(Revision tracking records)
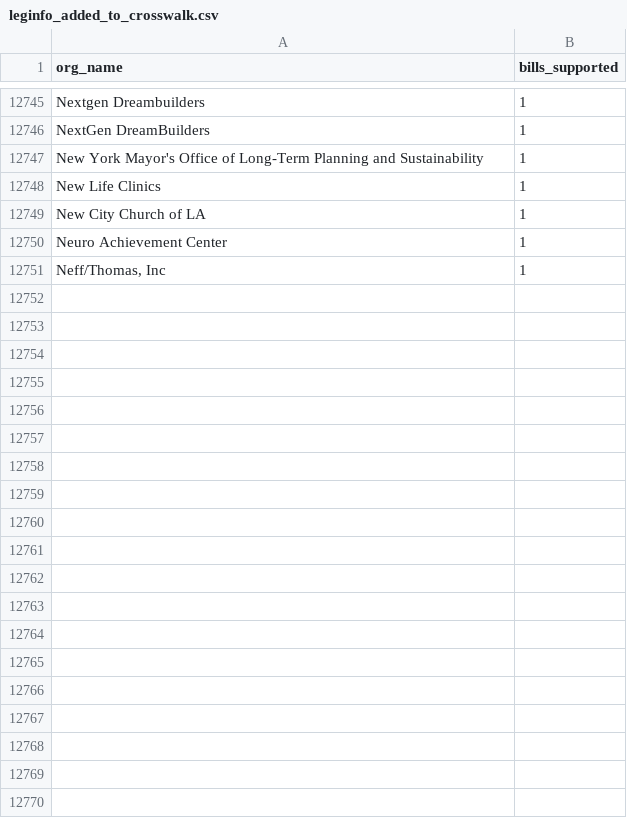
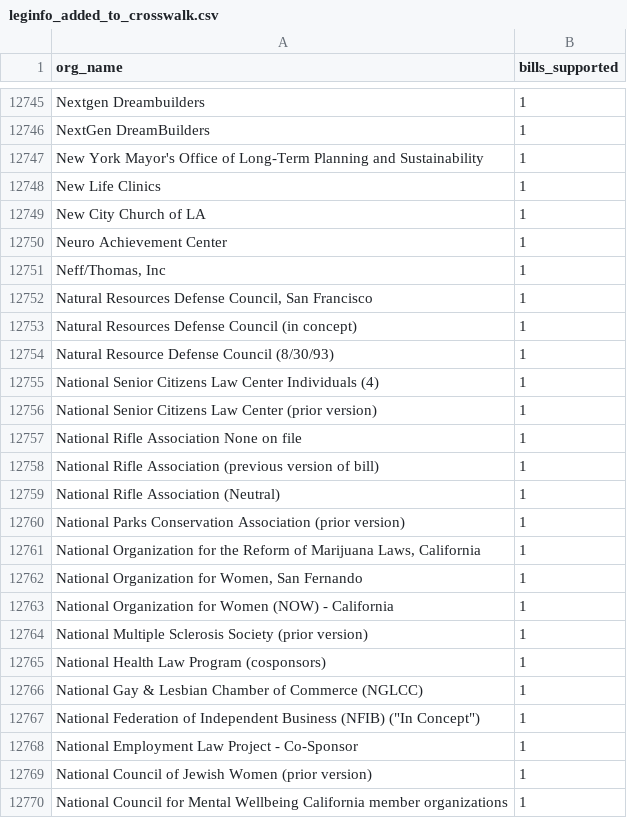
Before and after one commit to Nall-Group/california-groups-disambiguation, a CSV file: org_name_for_cleaning/leginfo_added_to_crosswalk.csv, drawn as a sheet; only a part is shown, gaps mark what is left out; the diff covers the shown part only.

```diff
--- a/org_name_for_cleaning/leginfo_added_to_crosswalk.csv
+++ b/org_name_for_cleaning/leginfo_added_to_crosswalk.csv
@@ -12751 +12751,20 @@ Neuro Achievement Center,1
 "Neff/Thomas, Inc",1
+"Natural Resources Defense Council, San Francisco",1
+Natural Resources Defense Council (in concept),1
+Natural Resource Defense Council (8/30/93),1
+National Senior Citizens Law Center Individuals (4),1
+National Senior Citizens Law Center (prior version),1
+National Rifle Association None on file,1
+National Rifle Association (previous version of bill),1
+National Rifle Association (Neutral),1
+National Parks Conservation Association (prior version),1
+"National Organization for the Reform of Marijuana Laws, California",1
+"National Organization for Women, San Fernando",1
+National Organization for Women (NOW) - California,1
+National Multiple Sclerosis Society (prior version),1
+National Health Law Program (cosponsors),1
+National Gay & Lesbian Chamber of Commerce (NGLCC),1
+"National Federation of Independent Business (NFIB) (""In Concept"")",1
+National Employment Law Project - Co-Sponsor,1
+National Council of Jewish Women (prior version),1
+National Council for Mental Wellbeing California member organizations,1
```
Also changed, not shown: 38 added rows elsewhere in this file, org_name_for_cleaning/leginfo_conjoined.csv, org_name_for_cleaning/leginfo_invalid.csv, 7 other files.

* _Work instructions_
Which lines of the data contain the string "version"? Copy each of them.

* _Response to this task_
+National Senior Citizens Law Center (prior version),1
+National Rifle Association (previous version of bill),1
+National Parks Conservation Association (prior version),1
+National Multiple Sclerosis Society (prior version),1
+National Council of Jewish Women (prior version),1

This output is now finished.